Today marks the one month point since our arrival in Australia. I’m grateful for so many of the advantages of being here, which are already obvious. If I’m honest though, I can’t help but notice that my settling in time has been marked by a number of inconveniences ranging from annoying, to painful, to downright comical (in the “what-else-could-go-wrong” sense). Every officer knows that the period of adjustment and settling in at a new post can be this way, even in a lucky first world posting and with lots of helpful colleagues. My time in Sydney in 2005 and 2006 was so charmed that I really wasn’t expecting to struggle so much at the beginning here. Is it bad luck? Karma from some offense committed in a prior incarnation? Being overly impatient with myself and others? No matter the genesis, I’ve tried persistently to see the glass as half full.
Spring can be a particularly angst-filled time for Foreign Service Officers on the summer bid cycle as they prepare to depart their posts for home leave, perhaps more training, and eventually, onward assignments.

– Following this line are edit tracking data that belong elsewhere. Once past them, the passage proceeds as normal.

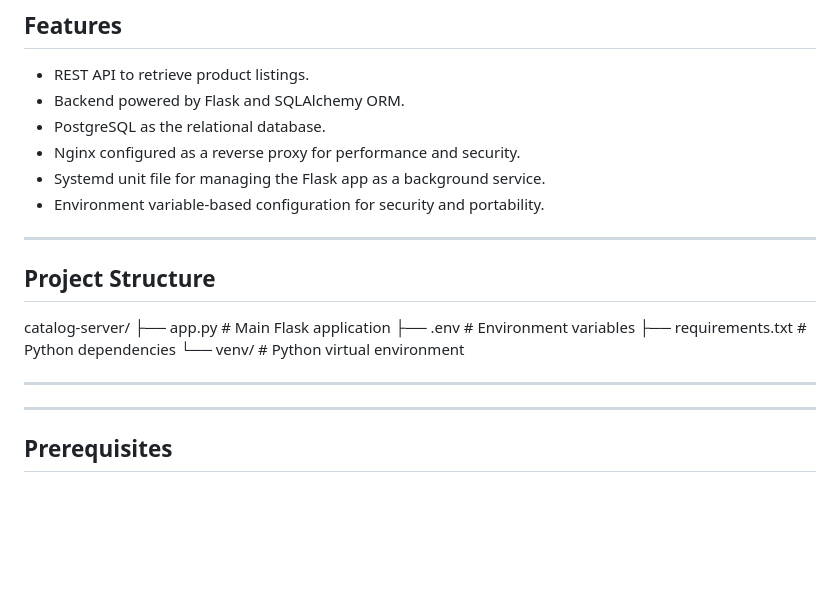
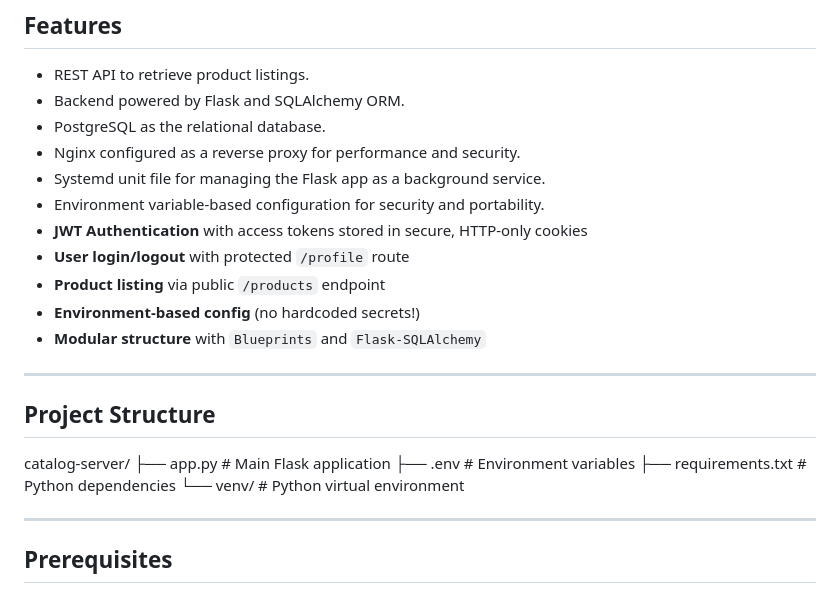
Before and after one commit to Humaidu/catalog-server-p2-lab2, a Markdown page: README.md, the part around the change printed below. Drawn GitHub-style; blank space fills up the shorter version.

```diff
--- a/README.md
+++ b/README.md
@@ -12,6 +12,11 @@ A simple, lightweight Catalog API built with Flask and PostgreSQL, deployed on a
 - Nginx configured as a reverse proxy for performance and security.
 - Systemd unit file for managing the Flask app as a background service.
 - Environment variable-based configuration for security and portability.
+- **JWT Authentication** with access tokens stored in secure, HTTP-only cookies
+- **User login/logout** with protected `/profile` route
+- **Product listing** via public `/products` endpoint
+- **Environment-based config** (no hardcoded secrets!)
+- **Modular structure** with `Blueprints` and `Flask-SQLAlchemy`
 
 ---
 
@@ -21,9 +26,6 @@ catalog-server/
     ├── .env # Environment variables
     ├── requirements.txt # Python dependencies
     └── venv/ # Python virtual environment
-
----
-
 
 ---
 
```
Also changed, not shown: other parts of README.md (+116 -9 lines).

We call it a PCS move, or Permanent Change of Station. The details of PCS to-dos seem endless. From the complicated logistics of an overseas-to-overseas move, to meeting requirements for your new position, to completing a staggering list of duties designed to wrap up a life you’ve spent two years building – all while fully employed in your real job, saying goodbye to colleagues and friends in droves, and bucket-listing like crazy – it’s a lot to manage. Whether you can’t wait to finish your tour or the thought of departing makes you tearful, your launch will happen. Don’t get scorched on the launch pad.
Thursday, May 21, the night I arrived in Uzbekistan, I heard that my UAB (otherwise known as unaccompanied air baggage, or “air freight”) had beat me here. This was totally shocking for me (in a good way), as my air freight had only been packed out less than two weeks before.
I’ve heard dozens of times from officers in all different parts of the world that it generally takes UAB at least three weeks to arrive in Customs in the host country, sometimes longer.
On Monday, May 11 and Tuesday, May 12 our apartment was packed out in preparation for my transfer to Uzbekistan. Currently, almost all of my belongings (except what can fit into two carry-on bags and two suitcases) are en route to Tashkent either by air or sea.
On Friday, May 1 I finished my sixth and final week of consular training at the Foreign Service Institute. At the beginning of the week I could clearly sense a change in the air, an upshift in gears. The renewed urgency was palpable, something I could almost taste.
As of today, I’m halfway finished with my six week consular course.
It is kind of a crazy thought. All that’s standing between me and the day I depart for Uzbekistan is the remaining three weeks of consular tradecraft, and an additional two weeks comprised of security training, administrative time, my packout and consultations. No days off, and no lolly-gagging. It seems like the closer I come to getting on the plane, the faster the clock begins to spin and the longer the to-do lists grow.